____ Extracted data

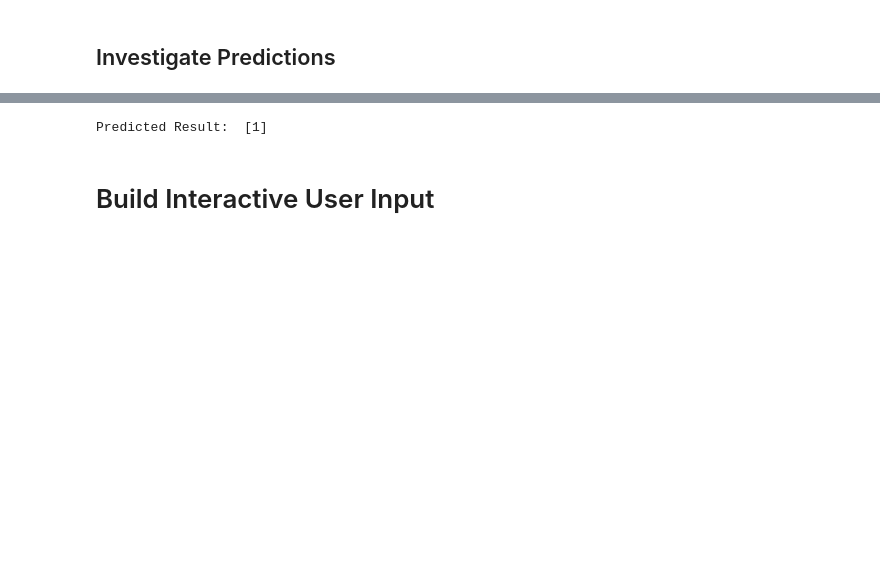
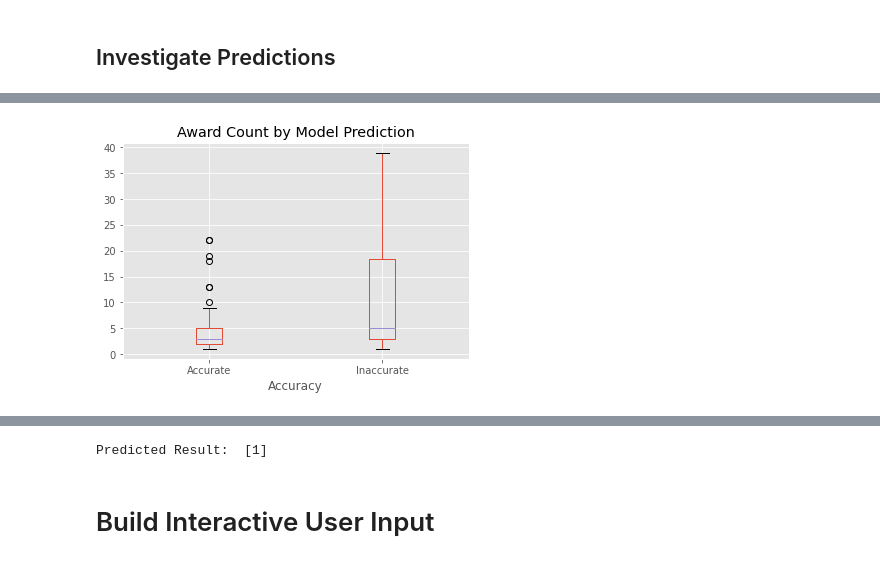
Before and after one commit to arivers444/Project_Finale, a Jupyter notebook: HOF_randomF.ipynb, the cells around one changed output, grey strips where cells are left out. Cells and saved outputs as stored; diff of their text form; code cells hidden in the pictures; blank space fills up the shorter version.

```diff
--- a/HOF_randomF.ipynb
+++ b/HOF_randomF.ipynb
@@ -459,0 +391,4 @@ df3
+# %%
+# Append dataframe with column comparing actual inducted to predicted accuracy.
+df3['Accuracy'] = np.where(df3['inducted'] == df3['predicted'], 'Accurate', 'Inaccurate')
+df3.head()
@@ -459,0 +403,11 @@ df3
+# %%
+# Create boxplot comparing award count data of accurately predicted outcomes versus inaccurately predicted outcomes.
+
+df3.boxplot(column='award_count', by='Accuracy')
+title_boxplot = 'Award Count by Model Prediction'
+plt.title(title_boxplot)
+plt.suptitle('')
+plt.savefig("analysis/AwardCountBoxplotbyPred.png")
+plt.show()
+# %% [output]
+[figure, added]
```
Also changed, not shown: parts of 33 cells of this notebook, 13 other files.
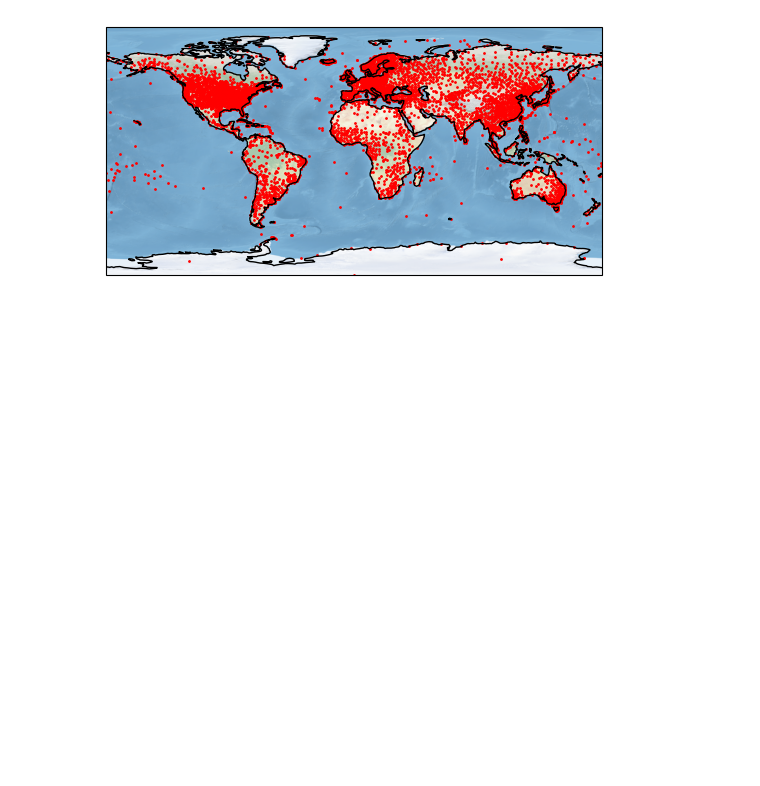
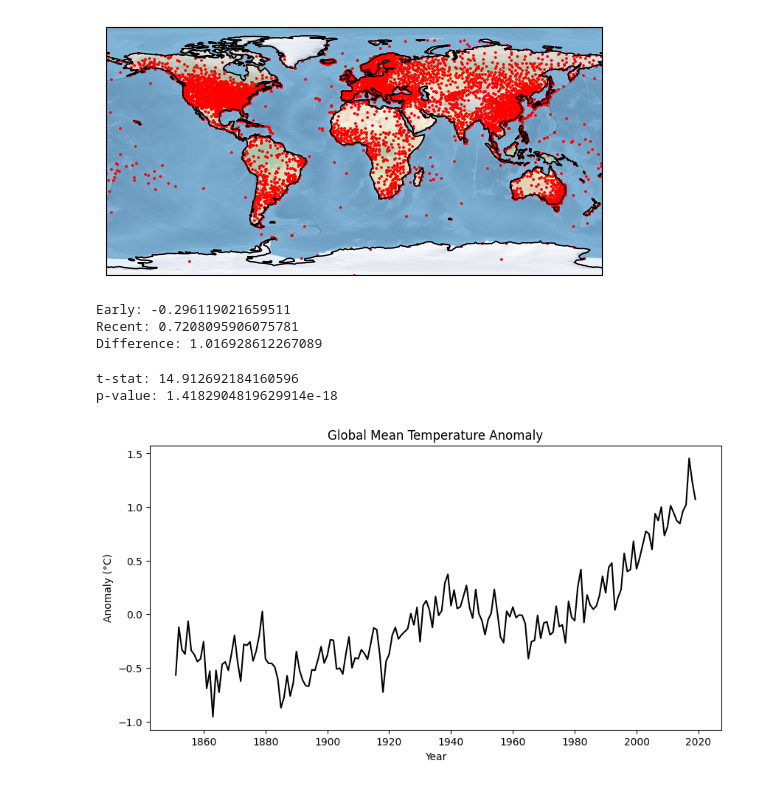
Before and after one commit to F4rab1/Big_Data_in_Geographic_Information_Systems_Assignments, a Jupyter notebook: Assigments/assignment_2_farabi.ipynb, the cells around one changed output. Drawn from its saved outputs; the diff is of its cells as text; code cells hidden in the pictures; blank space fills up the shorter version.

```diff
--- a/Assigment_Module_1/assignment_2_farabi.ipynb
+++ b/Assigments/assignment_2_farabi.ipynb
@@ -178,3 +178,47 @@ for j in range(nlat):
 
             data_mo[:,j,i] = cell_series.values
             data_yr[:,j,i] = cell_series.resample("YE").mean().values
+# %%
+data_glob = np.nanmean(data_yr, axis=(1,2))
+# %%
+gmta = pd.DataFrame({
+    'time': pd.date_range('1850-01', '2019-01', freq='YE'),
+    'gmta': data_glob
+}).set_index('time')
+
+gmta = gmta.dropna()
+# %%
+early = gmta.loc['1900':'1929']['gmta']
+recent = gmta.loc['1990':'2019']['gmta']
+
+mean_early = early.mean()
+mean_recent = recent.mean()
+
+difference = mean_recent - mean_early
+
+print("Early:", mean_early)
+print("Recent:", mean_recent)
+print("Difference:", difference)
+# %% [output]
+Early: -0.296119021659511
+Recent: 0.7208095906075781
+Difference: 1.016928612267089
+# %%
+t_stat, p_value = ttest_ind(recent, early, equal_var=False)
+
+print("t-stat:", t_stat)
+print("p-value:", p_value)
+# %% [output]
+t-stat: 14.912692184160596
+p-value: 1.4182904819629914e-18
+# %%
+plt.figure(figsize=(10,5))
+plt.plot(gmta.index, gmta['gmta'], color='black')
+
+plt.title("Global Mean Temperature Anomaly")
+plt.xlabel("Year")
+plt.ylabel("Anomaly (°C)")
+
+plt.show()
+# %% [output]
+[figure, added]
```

________
____ Extracted data

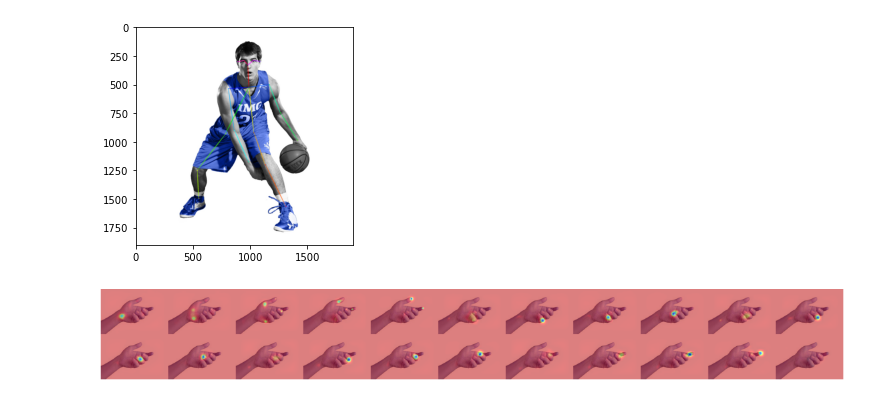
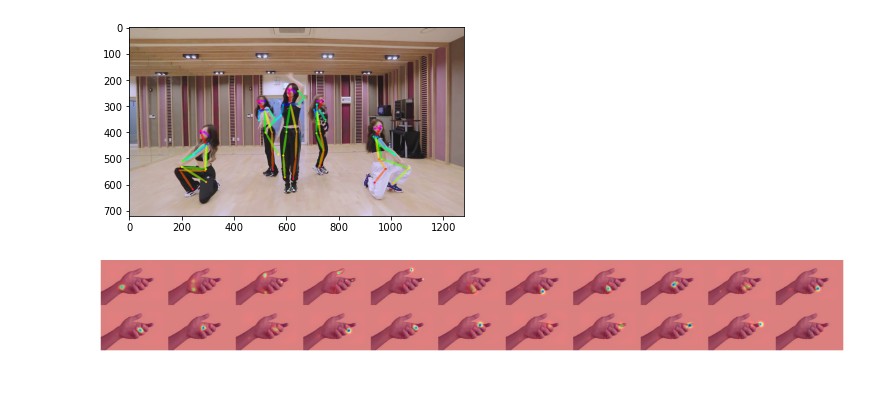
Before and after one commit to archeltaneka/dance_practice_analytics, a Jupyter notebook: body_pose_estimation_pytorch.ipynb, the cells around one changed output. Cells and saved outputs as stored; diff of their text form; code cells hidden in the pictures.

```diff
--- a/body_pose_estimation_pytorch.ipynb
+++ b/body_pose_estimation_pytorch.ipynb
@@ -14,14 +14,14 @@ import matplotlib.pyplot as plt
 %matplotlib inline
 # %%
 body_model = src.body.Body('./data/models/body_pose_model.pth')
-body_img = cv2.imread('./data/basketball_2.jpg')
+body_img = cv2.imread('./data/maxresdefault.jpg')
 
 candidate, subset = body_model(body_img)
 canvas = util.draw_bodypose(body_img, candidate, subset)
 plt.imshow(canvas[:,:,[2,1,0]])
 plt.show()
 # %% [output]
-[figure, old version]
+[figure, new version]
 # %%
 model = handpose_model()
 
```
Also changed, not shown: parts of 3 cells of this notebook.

________

## Exercise brief
Look through the records above for the word "print" and state how many lines contain it, giving the number alone.

## Answer section
5